§ About this exercise
With the string "useEvents" as the filter, copy each matching line from the records.

>>>

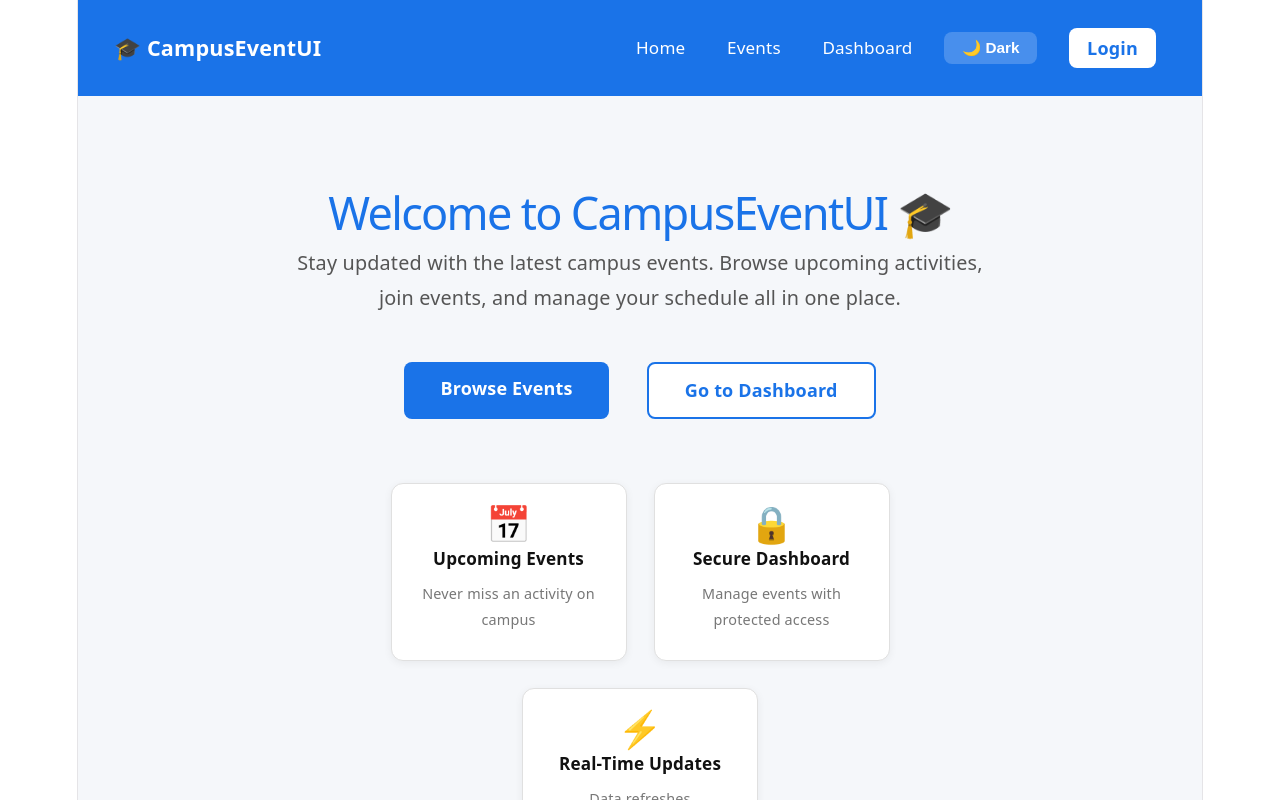
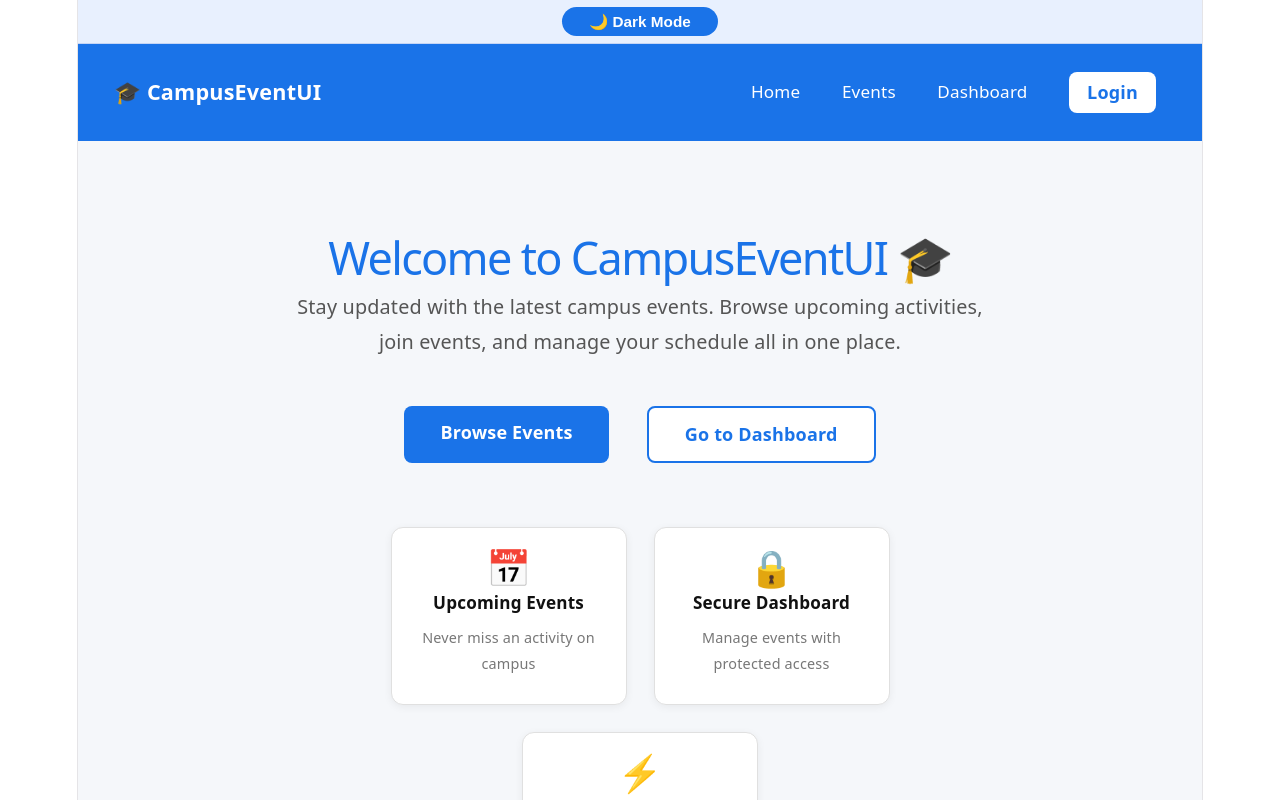
Before and after one commit to johnloise28-a11y/campuseventui, a React (Vite) app: page / in a window 1280 px wide. Shown: the top 800 px of the page. Built offline with nearby package versions, Linux system fonts and the light colour scheme; no server answers.

Commit message:
fix vite config and vercel routing

```diff
--- a/src/components/Layout.jsx
+++ b/src/components/Layout.jsx
@@ -3,7 +3,7 @@ import Navbar from "./Navbar";
 import { useEvents } from "../context/EventProvider";
 
 function Layout() {
-  const { darkMode } = useEvents();
+  const { darkMode, toggleDarkMode } = useEvents();
 
   return (
     <div style={{
@@ -12,6 +12,36 @@ function Layout() {
       color: darkMode ? "#f0f0f0" : "#111",
       transition: "background 0.3s, color 0.3s",
     }}>
+
+      {/* Dark Mode Button - Centered at Top */}
+      <div style={{
+        display: "flex",
+        justifyContent: "center",
+        alignItems: "center",
+        padding: "0.4rem",
+        background: darkMode ? "#1a1a1a" : "#e8f0fe",
+        borderBottom: `1px solid ${darkMode ? "#333" : "#c5d5f5"}`,
+      }}>
+        <button
+          onClick={toggleDarkMode}
+          style={{
+            background: darkMode ? "#f0f0f0" : "#1a73e8",
+            color: darkMode ? "#111" : "#fff",
+            border: "none",
+            padding: "0.3rem 1.5rem",
+            borderRadius: "20px",
+            cursor: "pointer",
+            fontWeight: "600",
+            fontSize: "0.85rem",
+            display: "flex",
+            alignItems: "center",
+            gap: "0.4rem",
+          }}
+        >
+          {darkMode ? "☀️ Light Mode" : "🌙 Dark Mode"}
+        </button>
+      </div>
+
       <Navbar />
       <Outlet />
     </div>
--- a/src/components/Navbar.jsx
+++ b/src/components/Navbar.jsx
@@ -2,7 +2,7 @@ import { Link, useNavigate } from "react-router-dom";
 import { useEvents } from "../context/EventProvider";
 
 function Navbar() {
-  const { isLoggedIn, logout, darkMode, toggleDarkMode } = useEvents();
+  const { isLoggedIn, logout, darkMode } = useEvents();
   const navigate = useNavigate();
 
   const handleLogout = () => {
@@ -43,24 +43,6 @@ function Navbar() {
           </Link>
         ))}
 
-        {/* Dark Mode Toggle */}
-        <button
-          onClick={toggleDarkMode}
-          style={{
-            background: darkMode ? "#f0f0f0" : "rgba(255,255,255,0.2)",
-            color: darkMode ? "#111" : "#fff",
-            border: "none",
-            padding: "0.4rem 1rem",
-            borderRadius: "8px",
-            cursor: "pointer",
-            fontWeight: "600",
-            fontSize: "0.85rem",
-          }}
-        >
-          {darkMode ? "☀️ Light" : "🌙 Dark"}
-        </button>
-
-        {/* Login / Logout */}
         {isLoggedIn ? (
           <button
             onClick={handleLogout}
--- a/src/context/EventProvider.jsx
+++ b/src/context/EventProvider.jsx
@@ -34,13 +34,33 @@ export function EventProvider({ children }) {
   const [loading, setLoading] = useState(true);
   const [error, setError] = useState(null);
   const [lastUpdated, setLastUpdated] = useState(new Date());
-  const [darkMode, setDarkMode] = useState(false);
-  const [hasFetched, setHasFetched] = useState(false);
+  const [darkMode, setDarkMode] = useState(() => {
+    return localStorage.getItem("darkMode") === "true";
+  });
 
-  const fetchEvents = () => {
-    // Only fetch from API if we haven't loaded data yet
-    if (!hasFetched) {
-      setLoading(true);
+  // Save events to localStorage whenever they change
+  useEffect(() => {
+    if (!loading) {
+      localStorage.setItem("campusEvents", JSON.stringify(state.events));
+    }
+  }, [state.events, loading]);
+
+  // Save dark mode preference
+  useEffect(() => {
+    localStorage.setItem("darkMode", darkMode);
+  }, [darkMode]);
+
+  useEffect(() => {
+    // Check if we already have saved events in localStorage
+    const saved = localStorage.getItem("campusEvents");
+
+    if (saved) {
+      // Use saved events (respects deletions)
+      dispatch({ type: "SET_EVENTS", payload: JSON.parse(saved) });
+      setLastUpdated(new Date());
+      setLoading(false);
+    } else {
+      // First time — fetch from API and save
       fetch("https://jsonplaceholder.typicode.com/posts")
         .then((res) => {
           if (!res.ok) throw new Error("Failed to fetch events");
@@ -56,24 +76,15 @@ export function EventProvider({ children }) {
           dispatch({ type: "SET_EVENTS", payload: formatted });
           setLastUpdated(new Date());
           setLoading(false);
-          setHasFetched(true);
         })
         .catch((err) => {
           setError(err.message);
           setLoading(false);
         });
-    } else {
-      // After first load, just update the timestamp (real-time indicator)
-      setLastUpdated(new Date());
     }
-  };
-
-  // Fetch once on load
-  useEffect(() => {
-    fetchEvents();
   }, []);
 
-  // Auto-refresh timestamp every 30 seconds (real-time behavior)
+  // Auto-refresh timestamp every 30 seconds
   useEffect(() => {
     const interval = setInterval(() => {
       setLastUpdated(new Date());
```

<<<

§ Written reply
 import { useEvents } from "../context/EventProvider";
-  const { darkMode } = useEvents();
+  const { darkMode, toggleDarkMode } = useEvents();
 import { useEvents } from "../context/EventProvider";
-  const { isLoggedIn, logout, darkMode, toggleDarkMode } = useEvents();
+  const { isLoggedIn, logout, darkMode } = useEvents();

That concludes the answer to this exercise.